**Available data**

┄┄┄┄┄┄┄┄┄┄

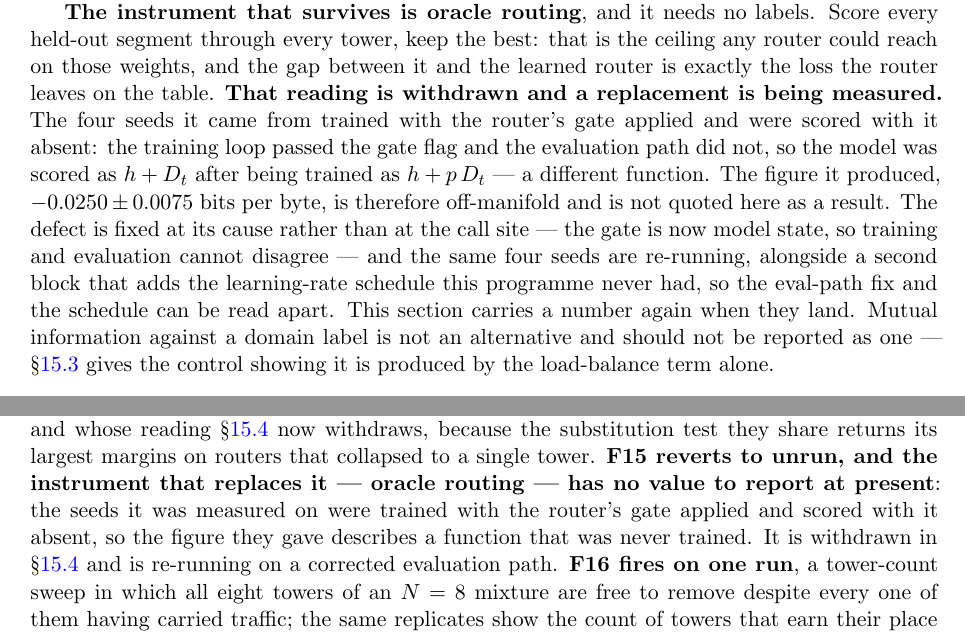
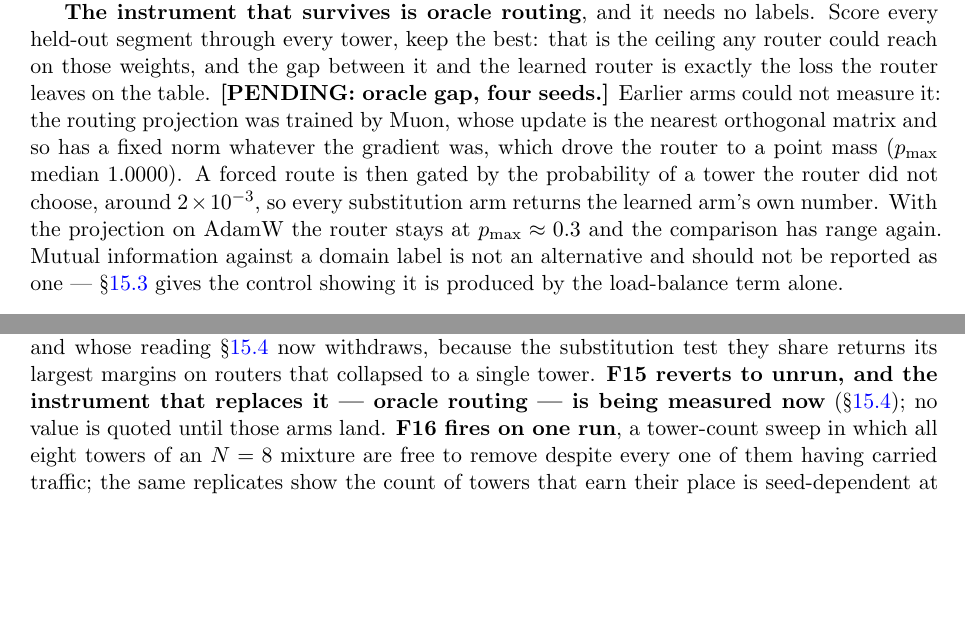
Before and after one commit to Wingie/psychohistory, a LaTeX paper (logos.tex): two parts of pages 51 and 63 of 68 before the commit and two parts of pages 51 and 62 of 67 after it, joined at a grey line, cut so that both start at the same text, the shorter picture padded with empty space. Compiled offline with pdfLaTeX.

Commit message:
Replace the oracle withdrawal narration with a placeholder
The paper is unpublished, so there is no reading in circulation to withdraw --
only a draft with a wrong number in it. Ten lines explaining why a number that
was never published is being replaced is bookkeeping written for an audience
that does not exist, and it is the second time this kind of scaffolding has been
asked for and removed.

What remains is one sentence naming the cause, because it is the reason the
measurement is worth trusting this time: the routing projection was on Muon,
whose update is the nearest orthogonal matrix and so has a fixed norm whatever
the gradient was, which drove the router to a point mass and made every
substitution arm return the learned arm's own number. The defect itself is
recorded where it prevents recurrence -- muon._is_router, MixtureOfTowers,
tests/test_argv_isolation.py -- not in the paper.

67 pages, 0 undefined references. Twelve withdrawal markers remain elsewhere in
the text; they go when the measurements that replace them land.

Co-Authored-By: Claudistrator <savetheplanet@agentosaurus.com>

```diff
--- a/logos.tex
+++ b/logos.tex
@@ -1066,7 +1066,7 @@ F15 and F16 were run on a trained checkpoint and reported as not firing, on a su
 
 \textbf{The substitution margin measures proximity to router collapse, not specialisation.} Six arms now share the instrument, and the two whose routers collapsed onto a single tower --- mutual information exactly zero, routing entropy exactly zero --- return the two largest margins in the set, $+0.5826$ and $+2.4591$. The mechanism is mechanical: under collapse most towers were never trained, so randomising the assignment routes most of the evaluation into untrained weights, and the model's own loss measures that damage rather than the value of routing. Among healthy routers the margin is not merely uninformative but unstable, spanning $+0.0721$ to $+0.3195$ across four seeds of one configuration --- fourteen times the spread of the loss itself. F16 fails the same way: a tower's disable cost tracks whether it received traffic during training.
 
-\textbf{The instrument that survives is oracle routing}, and it needs no labels. Score every held-out segment through every tower, keep the best: that is the ceiling any router could reach on those weights, and the gap between it and the learned router is exactly the loss the router leaves on the table. \textbf{That reading is withdrawn and a replacement is being measured.} The four seeds it came from trained with the router's gate applied and were scored with it absent: the training loop passed the gate flag and the evaluation path did not, so the model was scored as $h + D_t$ after being trained as $h + p\,D_t$ --- a different function. The figure it produced, $-0.0250 \pm 0.0075$ bits per byte, is therefore off-manifold and is not quoted here as a result. The defect is fixed at its cause rather than at the call site --- the gate is now model state, so training and evaluation cannot disagree --- and the same four seeds are re-running, alongside a second block that adds the learning-rate schedule this programme never had, so the eval-path fix and the schedule can be read apart. This section carries a number again when they land. Mutual information against a domain label is not an alternative and should not be reported as one --- \S\ref{sec:threeway} gives the control showing it is produced by the load-balance term alone.
+\textbf{The instrument that survives is oracle routing}, and it needs no labels. Score every held-out segment through every tower, keep the best: that is the ceiling any router could reach on those weights, and the gap between it and the learned router is exactly the loss the router leaves on the table. \textbf{[PENDING: oracle gap, four seeds.]} Earlier arms could not measure it: the routing projection was trained by Muon, whose update is the nearest orthogonal matrix and so has a fixed norm whatever the gradient was, which drove the router to a point mass ($p_{\max}$ median $1.0000$). A forced route is then gated by the probability of a tower the router did not choose, around $2\times10^{-3}$, so every substitution arm returns the learned arm's own number. With the projection on AdamW the router stays at $p_{\max}\approx0.3$ and the comparison has range again. Mutual information against a domain label is not an alternative and should not be reported as one --- \S\ref{sec:threeway} gives the control showing it is produced by the load-balance term alone.
 
 \paragraph{Why none of this is evidence about the architecture.} Every arm above ran at \textbf{$0.68$ epochs}. Mixture specialisation arises from capacity pressure \emph{at convergence}: a model that has converged and still cannot fit its data has a reason to divide labour, because division of labour is then the loss-minimising configuration. A model that has not converged has no such reason --- it is early, not capacity-bound, and additional towers are capacity it is not yet using. The measurements were taken in a regime where the phenomenon under test cannot appear.
 
@@ -1153,7 +1153,7 @@ That is also where the tower architecture stops being an accounting convenience,
 
 One last thing about status, stated here because the abstract states it and the two should not disagree. The machine this paper specifies is not buildable at any budget behind this work, and the larger configurations it reasons about are further away still. That is not a hedge and it is not an apology, because it is the same sentence as the paper's own conclusion: if the binding quantity at the top of the ladder is observation bandwidth rather than parameters, then an unreachable rung is not merely unaffordable, it is the wrong thing to be reaching for. What remains reachable is the part that was going to carry the information anyway. The composition-gap curve $\Delta(N)$ from about 1B to 70B is measurable on hardware that exists here, it is falsifier F2's own quantity evaluated where it can be evaluated, and it is useful in both directions: it tells an operator with a frontier budget whether modular composition holds at scale, or it tells them not to spend the run. F9 and the other consumer-accelerator falsifiers are reachable. F12 needs no accelerator; F11 was thought not to and does, for the reason \S\ref{sec:f11run} gives, and it has been run on the hardware that exists here. That is the programme, and none of it waits on the 14T ensemble.
 
-Almost nothing here is a result. It is a specification with its arithmetic checked, its citations audited against primary sources, its weakest components relocated or withdrawn, and sixteen falsifiers stated with the hardware each requires. Ten of them fit on a desktop and one needs no accelerator. The exception is \S\ref{sec:measured}, which reports the three falsifiers that have been run: two ways of asking F11's question are dead, a third survives on four programming languages at $1.7\times10^{7}$ parameters and has since been applied to the five reference domains (\S\ref{sec:f11five}), where complete separation failed; and F15 and F16, which were reported as not firing on one trained checkpoint and whose reading \S\ref{sec:f15f16} now withdraws, because the substitution test they share returns its largest margins on routers that collapsed to a single tower. \textbf{F15 reverts to unrun, and the instrument that replaces it --- oracle routing --- has no value to report at present}: the seeds it was measured on were trained with the router's gate applied and scored with it absent, so the figure they gave describes a function that was never trained. It is withdrawn in \S\ref{sec:f15f16} and is re-running on a corrected evaluation path. \textbf{F16 fires on one run}, a tower-count sweep in which all eight towers of an $N=8$ mixture are free to remove despite every one of them having carried traffic; the same replicates show the count of towers that earn their place is seed-dependent at $N=4$, taking the values $2$, $3$ and $4$, so that firing is a reading on its run and not a discharge. A full training run has not been reached. The architecture itself remains untrained and unserved at every scale, and the measurements are instruments for the falsifiers rather than instances of the machine.
+Almost nothing here is a result. It is a specification with its arithmetic checked, its citations audited against primary sources, its weakest components relocated or withdrawn, and sixteen falsifiers stated with the hardware each requires. Ten of them fit on a desktop and one needs no accelerator. The exception is \S\ref{sec:measured}, which reports the three falsifiers that have been run: two ways of asking F11's question are dead, a third survives on four programming languages at $1.7\times10^{7}$ parameters and has since been applied to the five reference domains (\S\ref{sec:f11five}), where complete separation failed; and F15 and F16, which were reported as not firing on one trained checkpoint and whose reading \S\ref{sec:f15f16} now withdraws, because the substitution test they share returns its largest margins on routers that collapsed to a single tower. \textbf{F15 reverts to unrun, and the instrument that replaces it --- oracle routing --- is being measured now} (\S\ref{sec:f15f16}); no value is quoted until those arms land. \textbf{F16 fires on one run}, a tower-count sweep in which all eight towers of an $N=8$ mixture are free to remove despite every one of them having carried traffic; the same replicates show the count of towers that earn their place is seed-dependent at $N=4$, taking the values $2$, $3$ and $4$, so that firing is a reading on its run and not a discharge. A full training run has not been reached. The architecture itself remains untrained and unserved at every scale, and the measurements are instruments for the falsifiers rather than instances of the machine.
 
 \subsection*{AI contribution declaration}
 
```
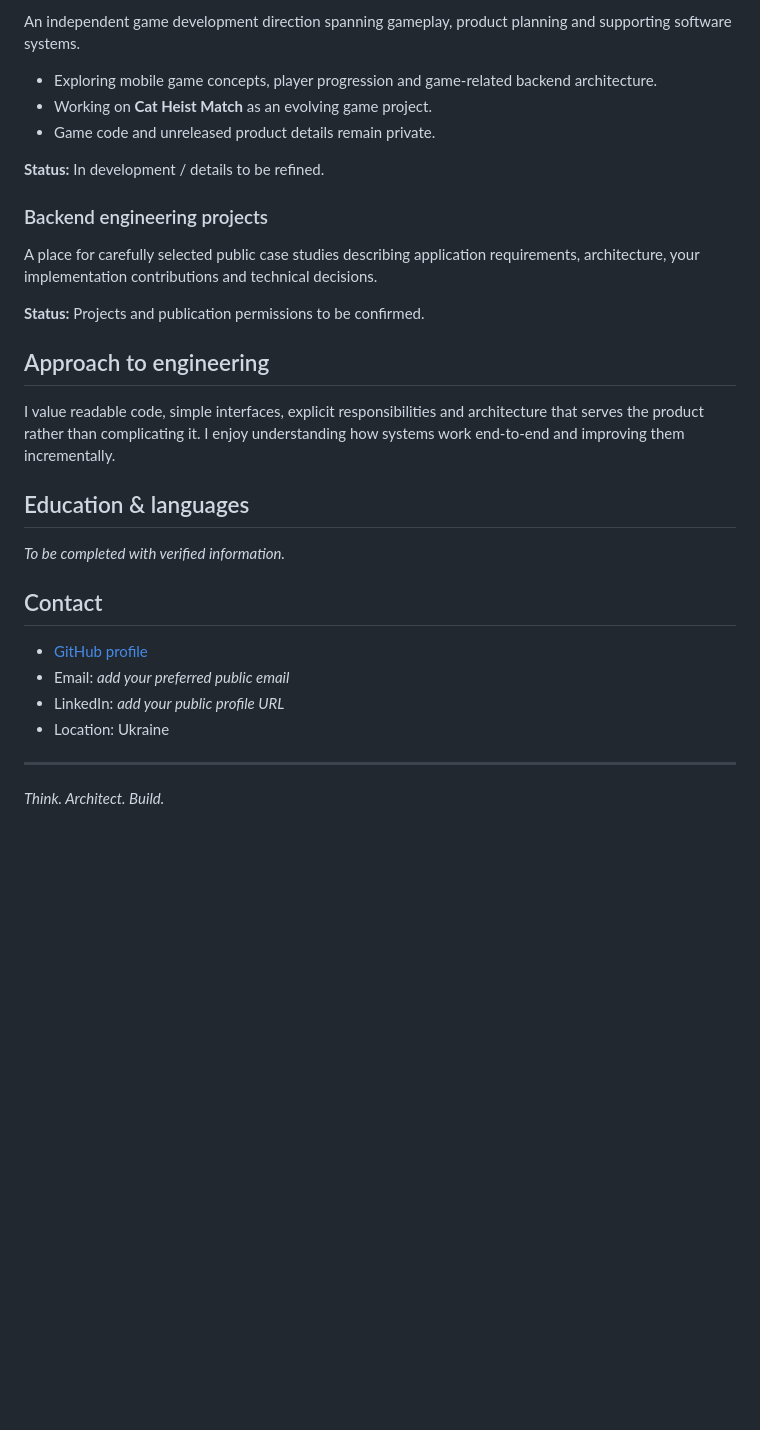
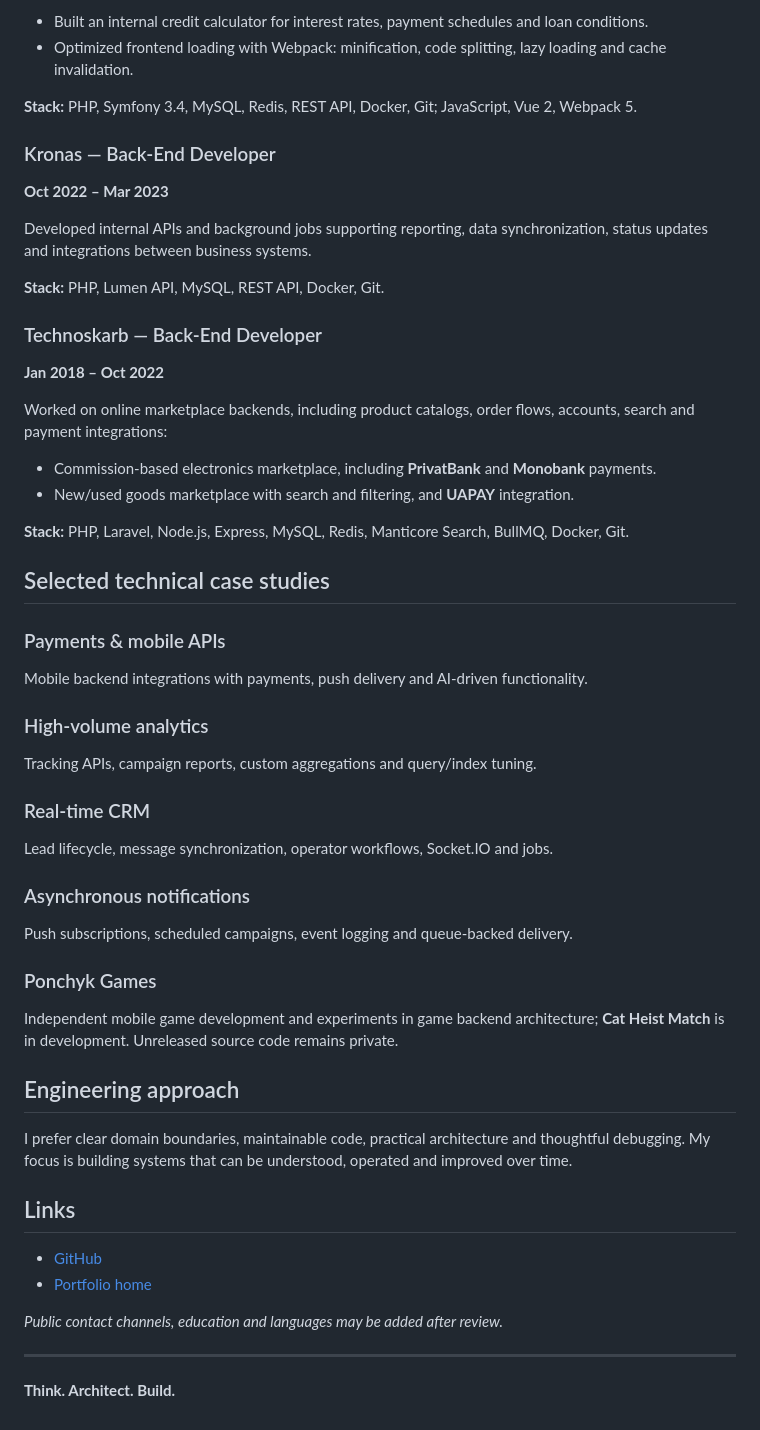
Before and after one commit to w1adko/w1adko, a Markdown page: CV.md, the part around one of its changes. GitHub-like rendering; blank space fills up the shorter version.

```diff
--- a/CV.md
+++ b/CV.md
@@ -47,33 +64,53 @@ Areas to develop into verified experience bullets:
 
-An independent game development direction spanning gameplay, product planning and supporting software systems.
+- Built an internal credit calculator for interest rates, payment schedules and loan conditions.
+- Optimized frontend loading with Webpack: minification, code splitting, lazy loading and cache invalidation.
 
-- Exploring mobile game concepts, player progression and game-related backend architecture.
-- Working on **Cat Heist Match** as an evolving game project.
-- Game code and unreleased product details remain private.
+**Stack:** PHP, Symfony 3.4, MySQL, Redis, REST API, Docker, Git; JavaScript, Vue 2, Webpack 5.
 
-**Status:** In development / details to be refined.
+### Kronas — Back-End Developer
+**Oct 2022 – Mar 2023**
 
-### Backend engineering projects
+Developed internal APIs and background jobs supporting reporting, data synchronization, status updates and integrations between business systems.
 
-A place for carefully selected public case studies describing application requirements, architecture, your implementation contributions and technical decisions.
+**Stack:** PHP, Lumen API, MySQL, REST API, Docker, Git.
 
-**Status:** Projects and publication permissions to be confirmed.
+### Technoskarb — Back-End Developer
+**Jan 2018 – Oct 2022**
 
-## Approach to engineering
+Worked on online marketplace backends, including product catalogs, order flows, accounts, search and payment integrations:
+- Commission-based electronics marketplace, including **PrivatBank** and **Monobank** payments.
+- New/used goods marketplace with search and filtering, and **UAPAY** integration.
 
-I value readable code, simple interfaces, explicit responsibilities and architecture that serves the product rather than complicating it. I enjoy understanding how systems work end-to-end and improving them incrementally.
+**Stack:** PHP, Laravel, Node.js, Express, MySQL, Redis, Manticore Search, BullMQ, Docker, Git.
 
-## Education & languages
+## Selected technical case studies
 
-*To be completed with verified information.*
+### Payments & mobile APIs
+Mobile backend integrations with payments, push delivery and AI-driven functionality.
 
-## Contact
+### High-volume analytics
+Tracking APIs, campaign reports, custom aggregations and query/index tuning.
 
-- [GitHub profile](https://github.com/w1adko)
-- Email: *add your preferred public email*
-- LinkedIn: *add your public profile URL*
-- Location: Ukraine
+### Real-time CRM
+Lead lifecycle, message synchronization, operator workflows, Socket.IO and jobs.
+
+### Asynchronous notifications
+Push subscriptions, scheduled campaigns, event logging and queue-backed delivery.
+
+### Ponchyk Games
+Independent mobile game development and experiments in game backend architecture; **Cat Heist Match** is in development. Unreleased source code remains private.
+
+## Engineering approach
+
+I prefer clear domain boundaries, maintainable code, practical architecture and thoughtful debugging. My focus is building systems that can be understood, operated and improved over time.
+
+## Links
+
+- [GitHub](https://github.com/w1adko)
+- [Portfolio home](./README.md)
+
+*Public contact channels, education and languages may be added after review.*
 
 ---
 
-*Think. Architect. Build.*
+**Think. Architect. Build.**
```
Also changed, not shown: other parts of CV.md (+44 -27 lines).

┄┄┄┄┄┄┄┄┄┄

Repeat verbatim the lines between the start of the data and the line containing "Replace the oracle", both ends included, omitting all pictures.

Before and after one commit to Wingie/psychohistory, a LaTeX paper (logos.tex): two parts of pages 51 and 63 of 68 before the commit and two parts of pages 51 and 62 of 67 after it, joined at a grey line, cut so that both start at the same text, the shorter picture padded with empty space. Compiled offline with pdfLaTeX.

Commit message:
Replace the oracle withdrawal narration with a placeholder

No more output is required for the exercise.